The protected species lives only in estuarine tidal flats, meaning we are very lucky to have them call the Surf Coast home.   Around 170-200 of these vulnerable little birds have been sighted in the area.

The stints breed in Alaska and Siberia, and take about 1 ½ weeks to get to Australia with one stopover in Asia.  They spend their time in Australia building up their bodyweight for the long trip home in autumn.

 

Red-capped Plovers

Red-capped Plovers are similar in size to the Red-necked Stints, but are white with a grey back and red cap on their heads.  They are also beach nesters, so that their eggs and chicks are very vulnerable to disturbance and they are now declining in numbers.
 

Measures are being taken to protect these vulnerable birds

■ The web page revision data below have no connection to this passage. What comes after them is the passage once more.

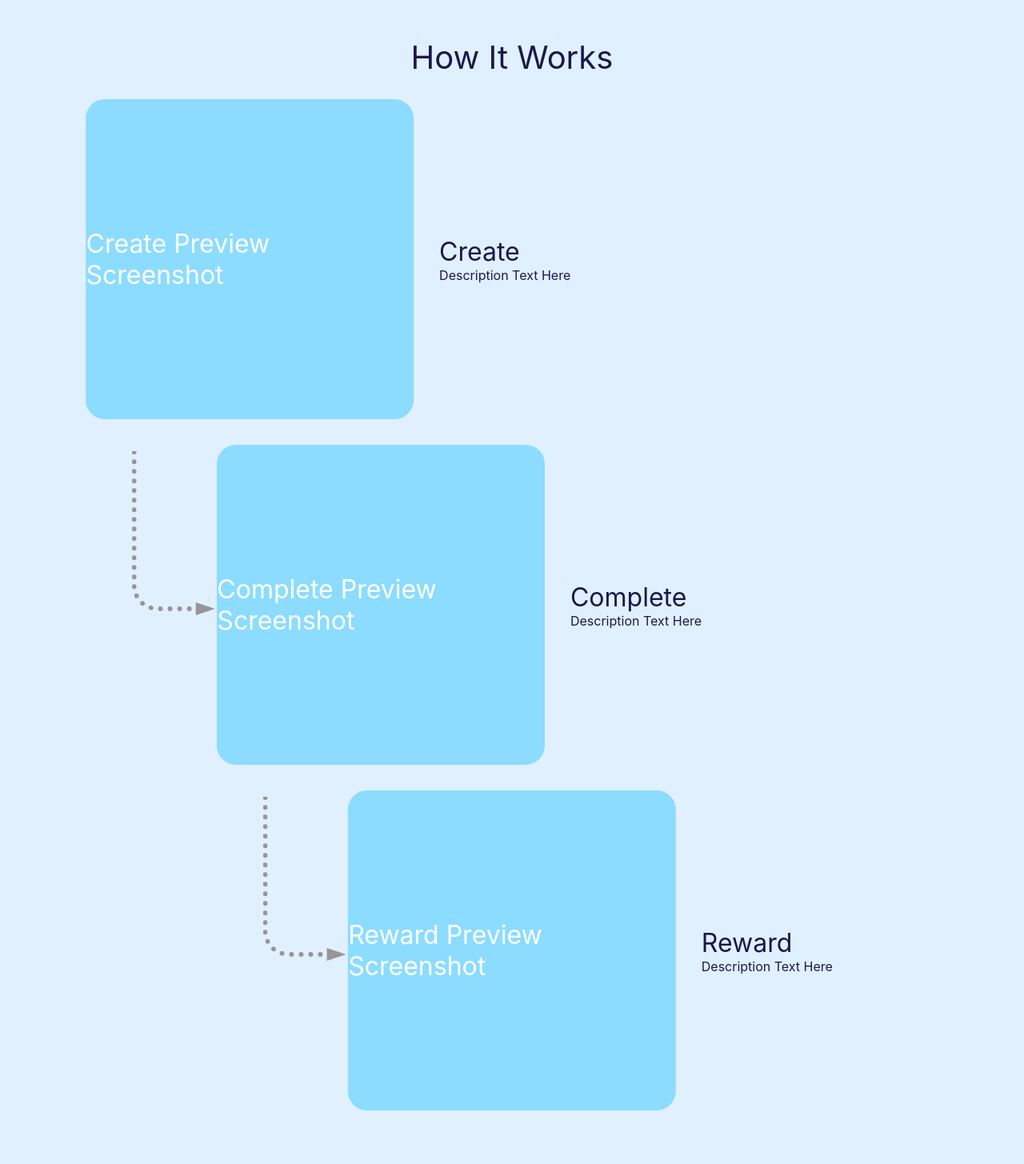
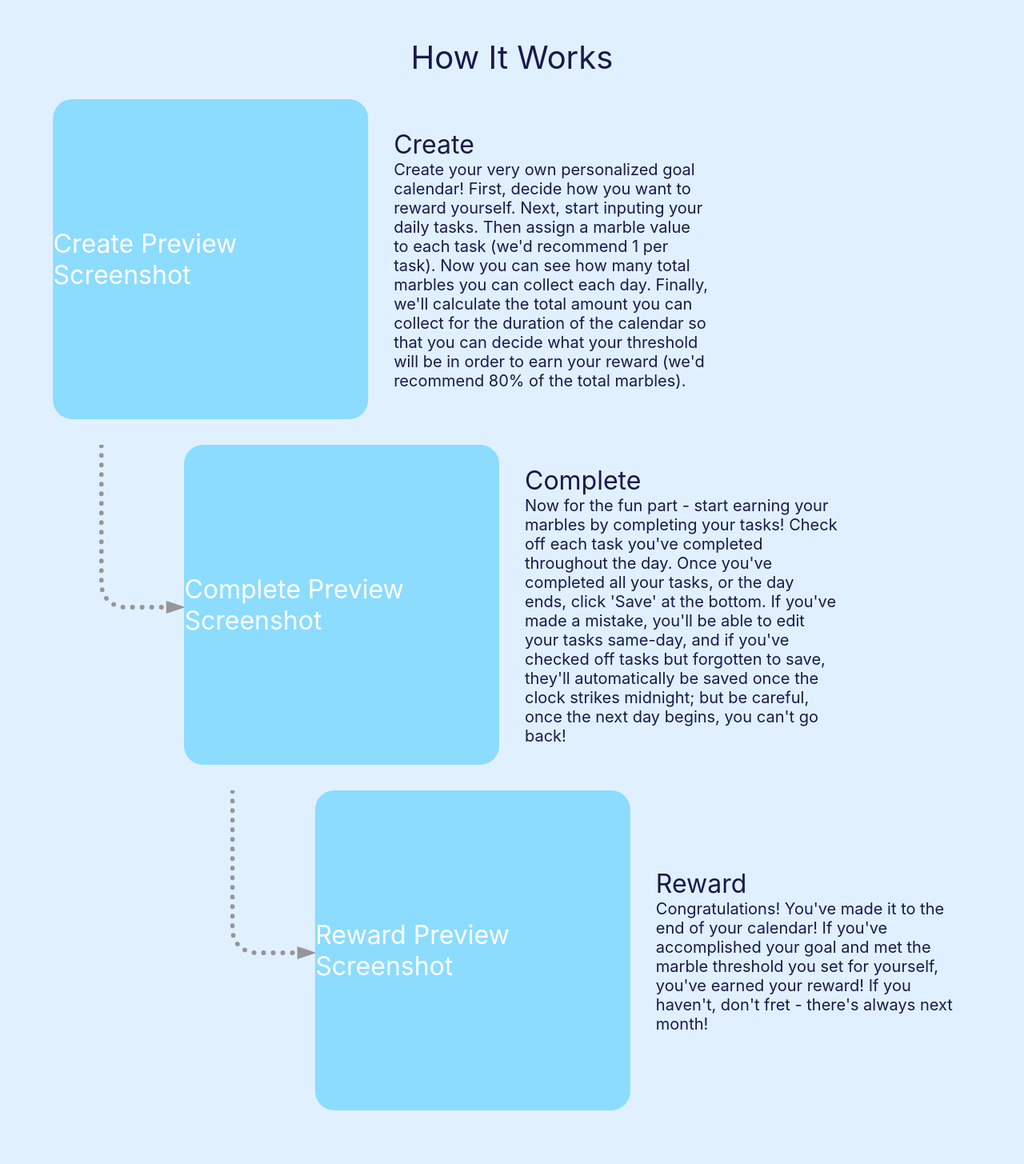
Before and after one commit to evan-baron/goal-calendar-react-app, a React (Create React App) app: page / in a window 1280 px wide. Shown: the part 1100-2555 px from the top of the page at 80% size. Built offline with nearby package versions, Linux system fonts and the light colour scheme.

Commit message:
added in descriptions to how it works cards, additional formatting to arrows and translate styles

```diff
--- a/src/components/Cards/howCards/CompleteCard.css
+++ b/src/components/Cards/howCards/CompleteCard.css
@@ -1,4 +1,4 @@
 .completecard-container {
     position: relative;
-    transform: translateX(5%);
+    /* transform: translateX(5%); */
 }
--- a/src/components/Cards/howCards/CompleteCard.js
+++ b/src/components/Cards/howCards/CompleteCard.js
@@ -4,10 +4,10 @@ import './CompleteCard.css'
 const CompleteCard = () => {
   return (
     <div className='howcard-container completecard-container'>
-        <div className='howcard-preview create-preview'>Complete Preview Screenshot</div>
-        <div className='createtext-container'>
+        <div className='howcard-preview complete-preview'>Complete Preview Screenshot</div>
+        <div className='howtext-container completetext-container'>
             <headline className='card-headline'>Complete</headline>
-            <p className='create-description'>Description Text Here</p>
+            <p className='howcard-description complete-description'>{`Now for the fun part - start earning your marbles by completing your tasks! Check off each task you've completed throughout the day. Once you've completed all your tasks, or the day ends, click 'Save' at the bottom. If you've made a mistake, you'll be able to edit your tasks same-day, and if you've checked off tasks but forgotten to save, they'll automatically be saved once the clock strikes midnight; but be careful, once the next day begins, you can't go back!`}</p>
         </div>
         <div className='dashed-arrow-container'>
             <div className='dashed-arrow-line'></div>
--- a/src/components/Cards/howCards/CreateCard.css
+++ b/src/components/Cards/howCards/CreateCard.css
@@ -1,13 +1,15 @@
 .createcard-container {
     position: relative;
-    transform: translateX(-15%);
+    transform: translateX(-20%);
 }
 
 .dashed-arrow-container {
     position: absolute;
-    height: 50%;
+    height: calc(50% + .4rem);
     width: 6rem;
-    transform: translate(60%, 170%);
+    transform: translate(60%, calc(21rem - 1px));
+
+    /* transform: translate(60%, 170%); */
 }
 
 .dashed-arrow-line {
@@ -26,6 +28,6 @@
     border-top: .5rem solid transparent;
     border-bottom: .5rem solid transparent;
     border-left: 1.5rem solid rgb(150, 150, 150);
-    transform:  translateX(8px)
+    transform:  translateX(12px)
                 translateY(calc(50% - 3px));
 }
--- a/src/components/Cards/howCards/CreateCard.js
+++ b/src/components/Cards/howCards/CreateCard.js
@@ -5,9 +5,9 @@ const CreateCard = () => {
   return (
     <div className='howcard-container createcard-container'>
         <div className='howcard-preview create-preview'>Create Preview Screenshot</div>
-        <div className='createtext-container'>
+        <div className='howtext-container createtext-container'>
             <headline className='card-headline'>Create</headline>
-            <p className='create-description'>Description Text Here</p>
+            <p className='howcard-description create-description'>{`Create your very own personalized goal calendar! First, decide how you want to reward yourself. Next, start inputing your daily tasks. Then assign a marble value to each task (we'd recommend 1 per task). Now you can see how many total marbles you can collect each day. Finally, we'll calculate the total amount you can collect for the duration of the calendar so that you can decide what your threshold will be in order to earn your reward (we'd recommend 80% of the total marbles).`}</p>
         </div>
         <div className='dashed-arrow-container'>
             <div className='dashed-arrow-line'></div>
--- a/src/components/Cards/howCards/HowCard.css
+++ b/src/components/Cards/howCards/HowCard.css
@@ -22,62 +22,11 @@ p {
     border-radius: 1.5rem;
 }
 
-/* .card-image-container {
-    display: flex;
-    flex-direction: column;
-    align-items: center;
-    width: 40rem;
-    height: 25rem;
-    border-radius: 1.5rem;
-    background: rgb(140, 220, 255);
+.howtext-container {
+    width: 50%;
 }
 
-.card-image-headline {
-    color: white;
-    font-size: 2rem;
-    padding: 1rem 0;
+.howcard-description {
+    width: 100%;
+    font-size: 1.25rem;
 }
-
-.card-switcher-container {
-    display: flex;
-    justify-content: center;
-    align-items: center;
-    gap: .5rem;
-    height: 1rem;
-    width: 5rem;
-    margin: .5rem 0 1rem 0;
-}
-
-.card-switcher-box {
-    display: flex;
-    justify-content: center;
-    align-items: center;
-    width: 1rem;
-    height: 1rem;
-}
-
-.card-switcher {
-    width: .75rem;
-    height: .75rem;
-    border-radius: 50%;
-    background-color: rgba(200, 200, 200, .5);
-}
-
-.card-switcher:hover {
-    width: 1rem;
-    height: 1rem;
-    cursor: pointer;
-}
-
-.card-description-container {
-    display: flex;
-    justify-content: center;
-    width: 80%;
-    min-width: 40rem;
-}
-
-.card-description {
-    display: flex;
-    text-align: justify;
-    font-size: 1.25rem;
-} */
--- a/src/components/Cards/howCards/RewardCard.css
+++ b/src/components/Cards/howCards/RewardCard.css
@@ -1,4 +1,4 @@
 .rewardcard-container {
     position: relative;
-    transform: translateX(25%);
+    transform: translateX(20%);
 }
--- a/src/components/Cards/howCards/RewardCard.js
+++ b/src/components/Cards/howCards/RewardCard.js
@@ -4,10 +4,10 @@ import './RewardCard.css'
 const RewardCard = () => {
   return (
     <div className='howcard-container rewardcard-container'>
-        <div className='howcard-preview create-preview'>Reward Preview Screenshot</div>
-        <div className='createtext-container'>
+        <div className='howcard-preview reward-preview'>Reward Preview Screenshot</div>
+        <div className='howtext-container rewardtext-container'>
             <headline className='card-headline'>Reward</headline>
-            <p className='create-description'>Description Text Here</p>
+            <p className='howcard-description reward-description'>{`Congratulations! You've made it to the end of your calendar! If you've accomplished your goal and met the marble threshold you set for yourself, you've earned your reward! If you haven't, don't fret - there's always next month!`}</p>
         </div>
     </div>
   )
```
Also changed, not shown: src/components/Cards/howCards/HowCard.js (+0 -14 lines).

The Great Ocean Road Coast Committee has built a fenced refuge area and erected special signs along the beach at Point Roadknight for the hooded plovers while the Surf Coast Shire Council has designated dog-free zone areas and Birds Australia volunteers monitor sites and identify threats to the birds.
 

You can help

By ensuring dogs are on the leash on beaches where the birds are found and by avoiding the dog prohibited refuge sites.  You can also help by observing the signs and staying well away from any birds.
 

To get involved

Get involved and play a more active role in their conservation please contact Meghan Cullen at Birds Australia m.cullen@birdsaustralia.com.au or phone 03 9347 0757.

Story provided by Birds Australia, Birds Australia Volunteers and the Great Ocean Road Coast Committee for the Surf Coast Times ‘Going Green’ column.